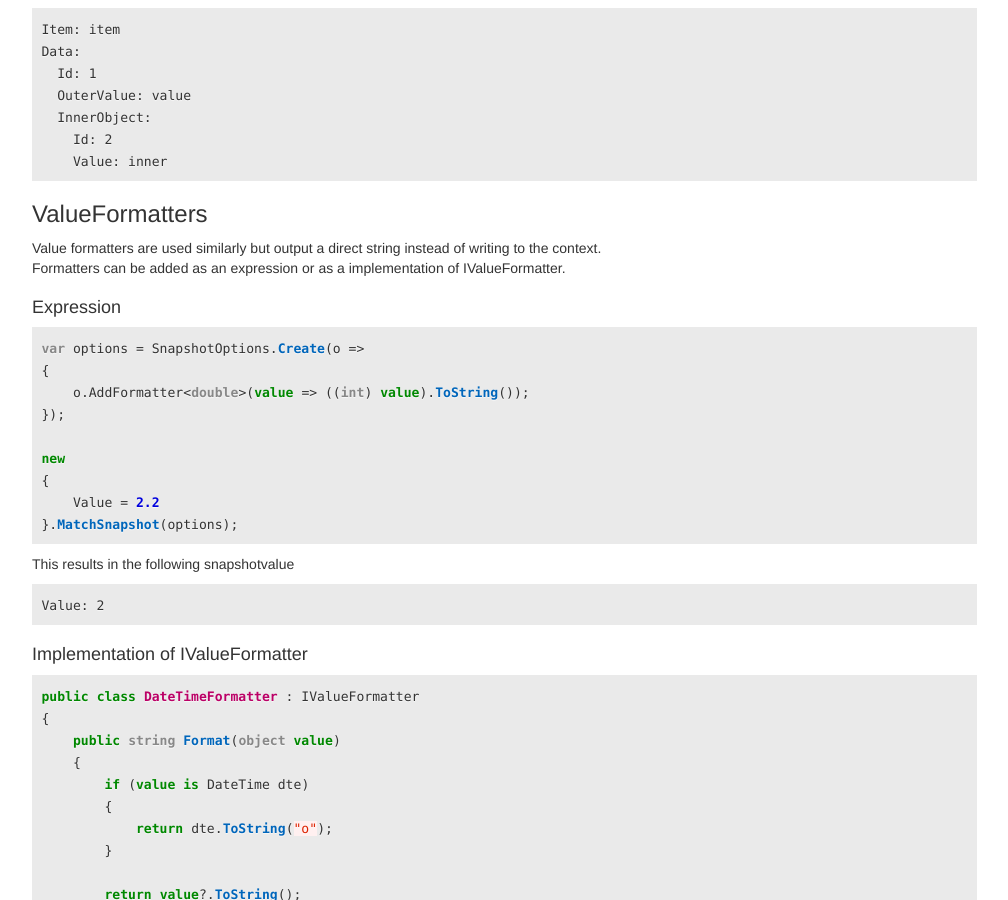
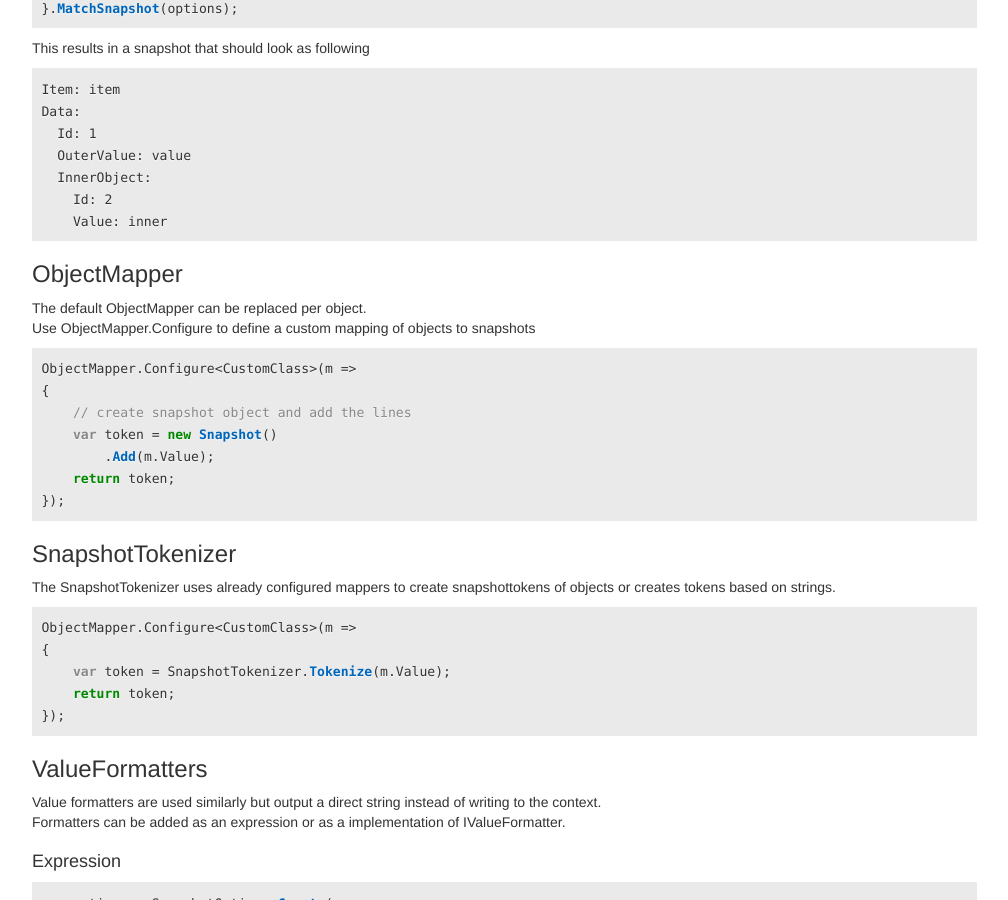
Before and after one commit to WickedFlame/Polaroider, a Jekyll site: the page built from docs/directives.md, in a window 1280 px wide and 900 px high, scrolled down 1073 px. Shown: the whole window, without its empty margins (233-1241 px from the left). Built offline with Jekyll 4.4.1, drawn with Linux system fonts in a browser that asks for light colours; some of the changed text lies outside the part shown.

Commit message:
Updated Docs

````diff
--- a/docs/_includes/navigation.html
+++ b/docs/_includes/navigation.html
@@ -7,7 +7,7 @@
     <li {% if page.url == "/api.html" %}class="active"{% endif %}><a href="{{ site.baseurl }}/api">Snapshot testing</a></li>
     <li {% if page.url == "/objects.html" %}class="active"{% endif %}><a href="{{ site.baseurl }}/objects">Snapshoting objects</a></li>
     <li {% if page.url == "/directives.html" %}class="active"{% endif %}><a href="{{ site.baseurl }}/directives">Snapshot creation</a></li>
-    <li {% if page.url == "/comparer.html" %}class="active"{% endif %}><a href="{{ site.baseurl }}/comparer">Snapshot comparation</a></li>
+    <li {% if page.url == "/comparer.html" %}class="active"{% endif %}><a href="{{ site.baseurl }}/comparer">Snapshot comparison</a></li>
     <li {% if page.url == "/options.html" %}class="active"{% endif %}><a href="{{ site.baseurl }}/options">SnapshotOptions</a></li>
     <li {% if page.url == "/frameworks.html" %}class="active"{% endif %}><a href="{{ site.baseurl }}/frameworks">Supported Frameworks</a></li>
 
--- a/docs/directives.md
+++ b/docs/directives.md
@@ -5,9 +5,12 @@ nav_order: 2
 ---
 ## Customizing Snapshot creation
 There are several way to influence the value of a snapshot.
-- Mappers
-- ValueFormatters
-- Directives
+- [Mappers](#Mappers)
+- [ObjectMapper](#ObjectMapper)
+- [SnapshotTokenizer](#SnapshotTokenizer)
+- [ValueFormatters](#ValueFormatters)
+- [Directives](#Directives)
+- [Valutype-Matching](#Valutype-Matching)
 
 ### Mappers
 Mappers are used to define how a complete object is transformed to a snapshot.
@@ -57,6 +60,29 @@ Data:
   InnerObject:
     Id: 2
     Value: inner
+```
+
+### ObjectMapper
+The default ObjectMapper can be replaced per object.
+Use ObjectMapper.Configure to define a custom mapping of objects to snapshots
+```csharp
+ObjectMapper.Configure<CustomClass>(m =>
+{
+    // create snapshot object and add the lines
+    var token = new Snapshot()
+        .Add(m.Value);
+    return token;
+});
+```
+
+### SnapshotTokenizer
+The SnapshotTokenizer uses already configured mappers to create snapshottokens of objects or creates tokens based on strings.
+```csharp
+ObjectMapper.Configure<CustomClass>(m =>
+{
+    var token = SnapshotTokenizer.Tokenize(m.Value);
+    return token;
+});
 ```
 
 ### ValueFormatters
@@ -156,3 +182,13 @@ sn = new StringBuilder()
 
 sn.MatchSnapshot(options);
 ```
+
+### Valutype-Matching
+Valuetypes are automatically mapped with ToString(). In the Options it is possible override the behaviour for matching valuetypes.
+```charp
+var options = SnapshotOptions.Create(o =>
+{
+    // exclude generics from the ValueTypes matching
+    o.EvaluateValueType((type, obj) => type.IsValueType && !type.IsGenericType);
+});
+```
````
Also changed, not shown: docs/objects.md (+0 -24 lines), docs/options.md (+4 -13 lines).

======

**Your assignment**
When a line in the material above includes "ObjectMapper", report that line by copying it.

**Final answer**
+- [ObjectMapper](#ObjectMapper)
+### ObjectMapper
+The default ObjectMapper can be replaced per object.
+Use ObjectMapper.Configure to define a custom mapping of objects to snapshots
+ObjectMapper.Configure<CustomClass>(m =>
+ObjectMapper.Configure<CustomClass>(m =>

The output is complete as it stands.